President Barack Obama says the United States will soon reopen its embassy in Cuba for the first time since 1961, ending a half-century of isolation. VOA White House correspondent Luis Ramirez reports.
Video

Video Hate Groups Spread Influence Via Internet

Hate groups of various kinds are using the Internet for propaganda and recruitment, and a Jewish human rights organization that monitors these groups, the Simon Wiesenthal Center, says their influence is growing. The messages are different, but the calls to hatred or violence are similar. VOA's Mike O’Sullivan reports.
Video
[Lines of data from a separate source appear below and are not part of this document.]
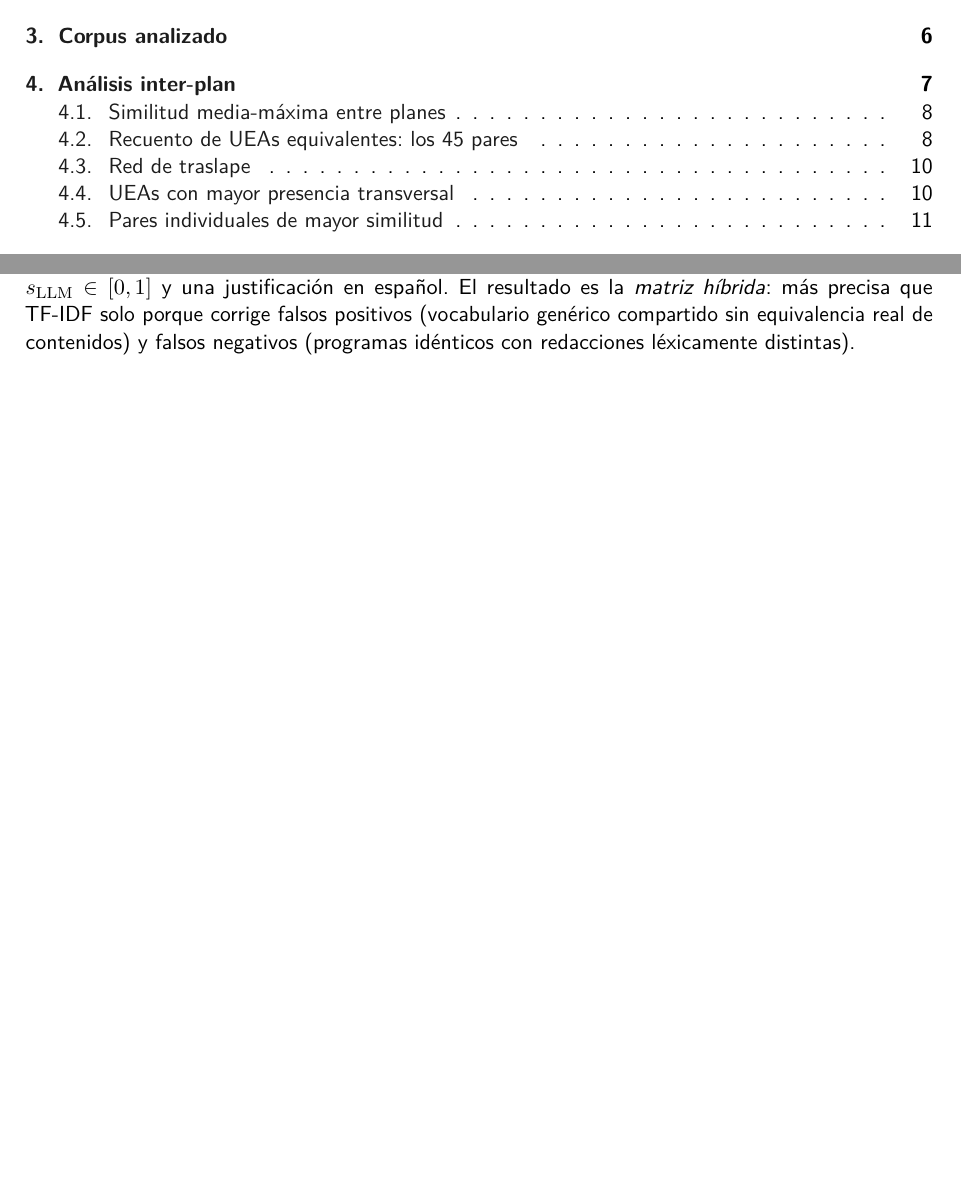
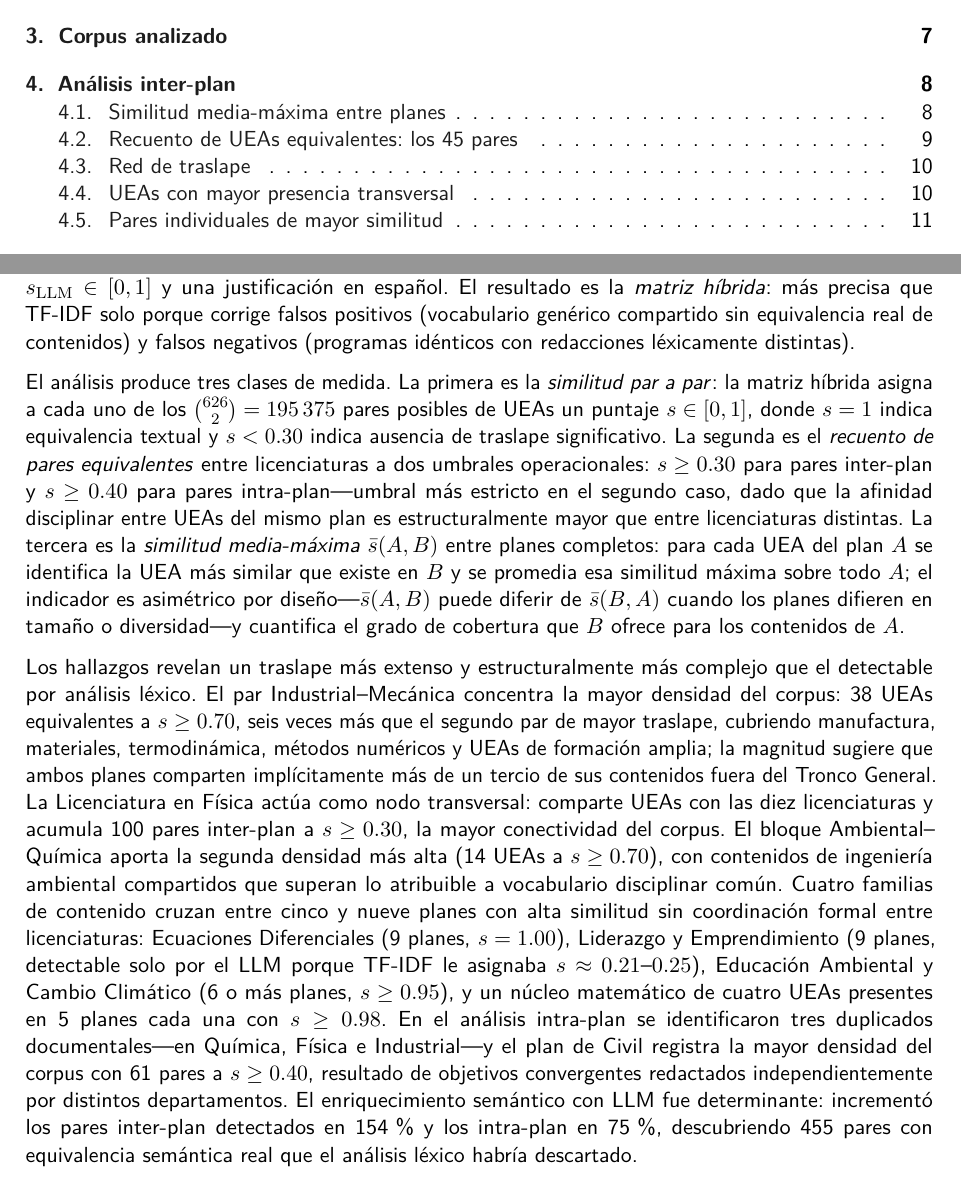
Before and after one commit to cslmuam/similitud-dcbi-2026, a LaTeX document (Reporte_Similitud_DCBI_2026.tex): two parts of pages 2 and 3 of 30, joined at a grey line, cut so that both start at the same text, the shorter picture padded with empty space. Compiled offline with pdfLaTeX.

Commit message:
Expandir introducción: qué se hizo, qué se midió y hallazgos principales
Co-Authored-By: Claude Sonnet 4.6 <noreply@anthropic.com>

```diff
--- a/Reporte_Similitud_DCBI_2026.tex
+++ b/Reporte_Similitud_DCBI_2026.tex
@@ -118,6 +118,19 @@ El análisis opera en dos fases.
 En la primera, los campos \textit{Objetivo General} y \textit{Contenido Sintético} de cada programa se representan como vectores TF-IDF (frecuencia de término--frecuencia inversa de documento) en un espacio de 8\,000 dimensiones y se calcula la similitud coseno entre cada par, produciendo una matriz inicial de $626 \times 626$ entradas.
 En la segunda, todos los pares con $s_{\mathrm{TF\text{-}IDF}} \geq 0.20$ (1\,505 pares candidatos) son evaluados por el modelo de lenguaje grande (LLM) \textit{claude-haiku-4-5}, que devuelve una puntuación semántica revisada $s_{\mathrm{LLM}} \in [0,1]$ y una justificación en español.
 El resultado es la \textit{matriz híbrida}: más precisa que TF-IDF solo porque corrige falsos positivos (vocabulario genérico compartido sin equivalencia real de contenidos) y falsos negativos (programas idénticos con redacciones léxicamente distintas).
+
+El análisis produce tres clases de medida.
+La primera es la \textit{similitud par a par}: la matriz híbrida asigna a cada uno de los $\binom{626}{2} = 195\,375$ pares posibles de UEAs un puntaje $s \in [0,1]$, donde $s = 1$ indica equivalencia textual y $s < 0.30$ indica ausencia de traslape significativo.
+La segunda es el \textit{recuento de pares equivalentes} entre licenciaturas a dos umbrales operacionales: $s \geq 0.30$ para pares inter-plan y $s \geq 0.40$ para pares intra-plan---umbral más estricto en el segundo caso, dado que la afinidad disciplinar entre UEAs del mismo plan es estructuralmente mayor que entre licenciaturas distintas.
+La tercera es la \textit{similitud media-máxima} $\bar{s}(A,B)$ entre planes completos: para cada UEA del plan $A$ se identifica la UEA más similar que existe en $B$ y se promedia esa similitud máxima sobre todo $A$; el indicador es asimétrico por diseño---$\bar{s}(A,B)$ puede diferir de $\bar{s}(B,A)$ cuando los planes difieren en tamaño o diversidad---y cuantifica el grado de cobertura que $B$ ofrece para los contenidos de $A$.
+
+Los hallazgos revelan un traslape más extenso y estructuralmente más complejo que el detectable por análisis léxico.
+El par Industrial--Mecánica concentra la mayor densidad del corpus: 38~UEAs equivalentes a $s \geq 0.70$, seis veces más que el segundo par de mayor traslape, cubriendo manufactura, materiales, termodinámica, métodos numéricos y UEAs de formación amplia; la magnitud sugiere que ambos planes comparten implícitamente más de un tercio de sus contenidos fuera del Tronco General.
+La Licenciatura en Física actúa como nodo transversal: comparte UEAs con las diez licenciaturas y acumula 100~pares inter-plan a $s \geq 0.30$, la mayor conectividad del corpus.
+El bloque Ambiental--Química aporta la segunda densidad más alta (14~UEAs a $s \geq 0.70$), con contenidos de ingeniería ambiental compartidos que superan lo atribuible a vocabulario disciplinar común.
+Cuatro familias de contenido cruzan entre cinco y nueve planes con alta similitud sin coordinación formal entre licenciaturas: Ecuaciones Diferenciales (9 planes, $s = 1.00$), Liderazgo y Emprendimiento (9 planes, detectable solo por el LLM porque TF-IDF le asignaba $s \approx 0.21$--$0.25$), Educación Ambiental y Cambio Climático (6~o más planes, $s \geq 0.95$), y un núcleo matemático de cuatro UEAs presentes en 5~planes cada una con $s \geq 0.98$.
+En el análisis intra-plan se identificaron tres duplicados documentales---en Química, Física e Industrial---y el plan de Civil registra la mayor densidad del corpus con 61~pares a $s \geq 0.40$, resultado de objetivos convergentes redactados independientemente por distintos departamentos.
+El enriquecimiento semántico con LLM fue determinante: incrementó los pares inter-plan detectados en 154\,\% y los intra-plan en 75\,\%, descubriendo 455~pares con equivalencia semántica real que el análisis léxico habría descartado.
 
 Todos los resultados de este reporte---tablas, mapas de calor, grafo, proyección t-SNE (\textit{t-distributed Stochastic Neighbor Embedding})---provienen de la matriz híbrida.
 Las figuras interactivas están disponibles en el sitio web del proyecto:
```
Also changed, not shown: Reporte_Similitud_DCBI_2026.pdf.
Video US Silica Sand Mining Surge Worries Illinois Residents, Businesses

Increased domestic U.S. oil and gas production, thanks to advances known as “fracking,” has created a boom for other industries supporting that extraction. Demand for silica sand, used in fracking, could triple over the next five years. In the Midwest state of Illinois, people living near the mines are worried about how increased silica sand mining will affect their businesses and their health. VOA’s Kane Farabaugh has more in this first of a series of reports.
Video

Video Blind Somali Journalist Defies Odds in Mogadishu

Despite improving security in the last few years, Somalia remains one of the most dangerous countries to be a journalist – even more so for someone who cannot see. Abdulaziz Billow has the story of journalist Abdifatah Hassan Kalgacal, who has been reporting from the Somali capital for the last decade despite being blind.
Video

Video Texas Defies Same-Sex Marriage Ruling

Texas state officials have criticized the US Supreme Court decision giving same-sex couples the right to marry nationwide. The attorney general of Texas says last week's decision did not overrule constitutional "rights of religious liberty," and therefore officials performing wedding services can refuse to perform them for same-sex couples if it is against their religious beliefs. Zlatica Hoke reports on the controversy.
Video

Video Rabbi Hits Road to Heal Jewish-Muslim Relations in France

France is on high alert after last week's terrorist attack near the city Lyon, just six months after deadly Paris shootings. The attack have added new tensions to relations between French Jews and Muslims. France’s Jewish and Muslim communities also share a common heritage, though, and as far as one French rabbi is concerned, they are destined to be friends. From the Paris suburb of La Courneuve, Lisa Bryant reports about Rabbi Michel Serfaty and his friendship bus.
Video

Video Saudi Leaks Expose ‘Checkbook Diplomacy’ In Battle With Iran

Saudi Arabia’s willingness to wield its oil money on the global diplomatic stage appears to have been laid bare, after the website WikiLeaks published tens of thousands of leaked cables from Riyadh’s Ministry of Foreign Affairs. VOA's Henry Ridgwell reports.
Video

Video In Kenya, Police Said to Shoot First, Ask Questions Later

An organization that documents torture and extrajudicial killings says Kenyan police were responsible for 1,252 shooting deaths in five cities, including Nairobi, between 2009 and 2014, representing 67 percent of all gun deaths in the areas reviewed. Gabe Joselow has more from Nairobi.

VOA Blogs